"Given the much lower per capita incomes in India, this created an affordability issue for many aspiring car owners."
He further said that in 2019-20, the increase in cost of acquisition of a car, coupled with other hurdles to be crossed to obtain a loan, led to a fall in sales. It was proven that the price elasticity of demand is a real concept.
"It is quite apparent that if the manufacturing sector is to grow at a rate that would take its contribution to 25 per cent of the GDP even by 2025, car sales must increase at a much higher rate than in the past.
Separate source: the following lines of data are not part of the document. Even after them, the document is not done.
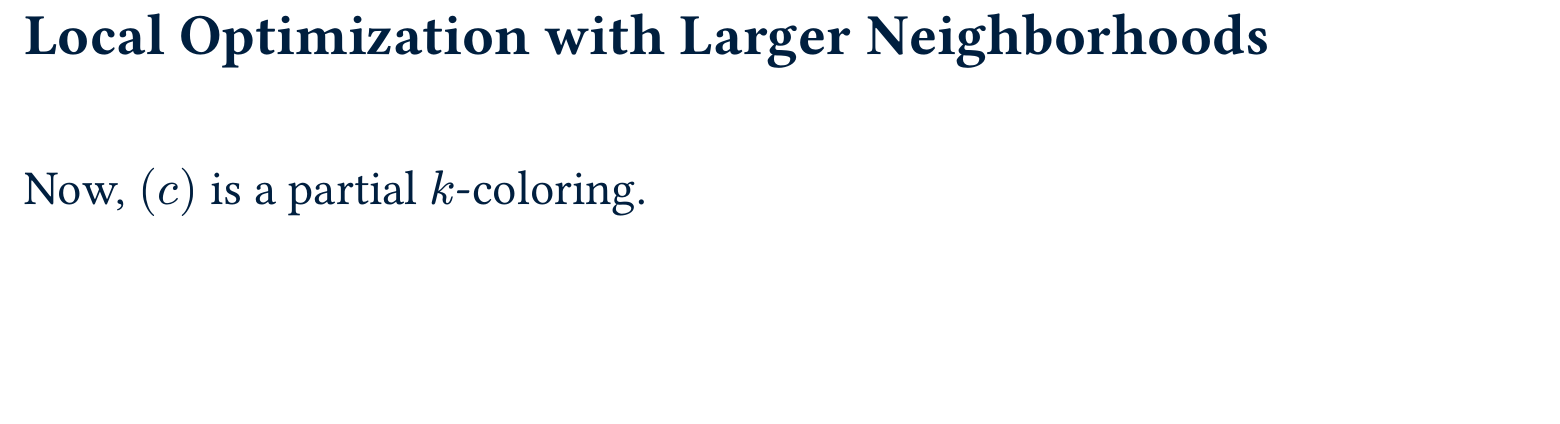
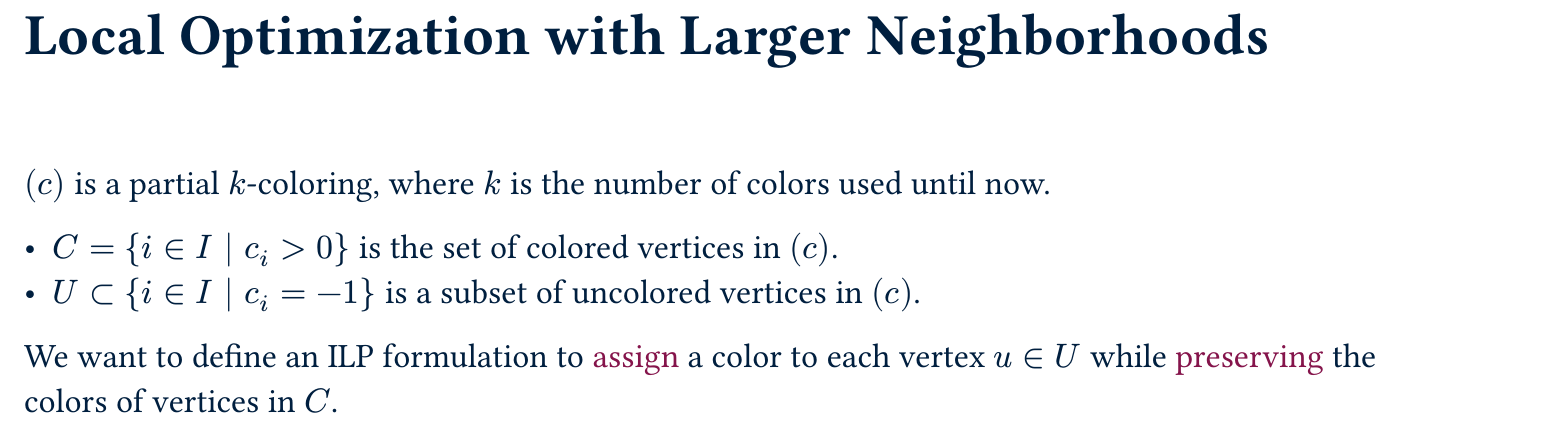
Before and after one commit to FedericoBruzzone/matheuristic-vertex-graph-coloring, a Typst document (presentation.typ): part of page 11 of 13, cut so that both start at the same text, the shorter picture padded with empty space. The pictures show the PDF file presentation.pdf that the author committed with the source.

Commit message:
Add ILP explanation and regenerate PDF

```diff
--- a/presentation.typ
+++ b/presentation.typ
@@ -218,8 +218,14 @@
 #simple-slide[
   == Local Optimization with Larger Neighborhoods
 
-  Now, $(c)$ is a partial $k$-coloring.
+  #text(small-size)[
+  $(c)$ is a partial $k$-coloring, where $k$ is the number of colors used until now.
 
+  - $C = {i in I | c_i > 0}$ is the set of colored vertices in $(c)$.
+  - $U subset {i in I | c_i = -1}$ is a subset of uncolored vertices in $(c)$.
+
+  We want to define an ILP formulation to #hl[assign] a color to each vertex $u in U$ while #hl[preserving] the colors of vertices in $C$.
+  ]
 ]
 
 #focus-slide[
```
Also changed, not shown: presentation.pdf.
The car industry constitutes about 50 per cent of the auto sector which contributes around 40 per cent of the manufacturing sector's share of the GDP," he added.
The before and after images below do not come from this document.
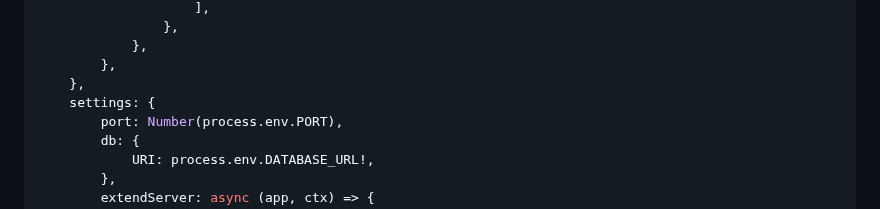
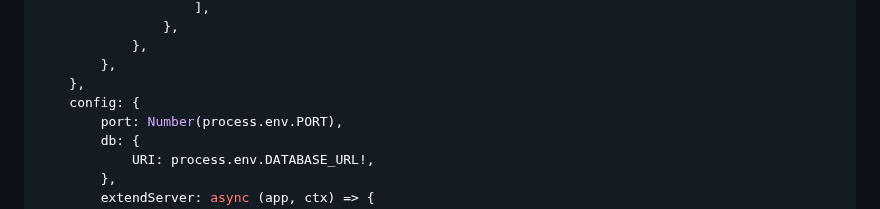
Before and after one commit to serhankileci/system-panda, a Markdown page: docs/get-started.md, the part around the change. Drawn GitHub-style.

Commit message:
:memo: rename 'settings' to 'config'

```diff
--- a/docs/get-started.md
+++ b/docs/get-started.md
@@ -135,7 +135,7 @@ SystemPanda({
             },
         },
     },
-    settings: {
+    config: {
         port: Number(process.env.PORT),
         db: {
             URI: process.env.DATABASE_URL!,
```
Passenger vehicles currently attract top GST rate of 28 per cent with cess ranging from 1 per cent on those less than four metres in length with petrol engine to 22 per cent on big SUVs longer than four metres.
Commenting on the impact of coronavirus pandemic, Bhargava said, "The woes of the auto sector were compounded by the Covid-19 pandemic even before the financial year ended."
The lockdown from March 25, 2020 led to disruption of sales plans of all companies
as the last week of March is always important, he said adding, "there could be no production in April and in May 2020 production was very limited extent because of the need to comply with all regulations and to ensure the safety of employees and customers and June production was better."
Bhargava said MSI expects to "gradually increase production and sales as the situation improves and workers return from their villages".
On the outlook, he said the economy in the rural areas is quite robust, thanks to a good rabi harvest and the expected normal monsoons. Tractor sales are already higher than last year.
"Our sales in the rural areas are growing faster than in the urban areas. We are hoping that in the second half of 2020-21, sales may near the performance of last year and 2021-22 should be better, especially if the central and state governments recognise the importance of supporting faster growth of the car industry as a means of reviving the economy and creating larger employment opportunities," he added.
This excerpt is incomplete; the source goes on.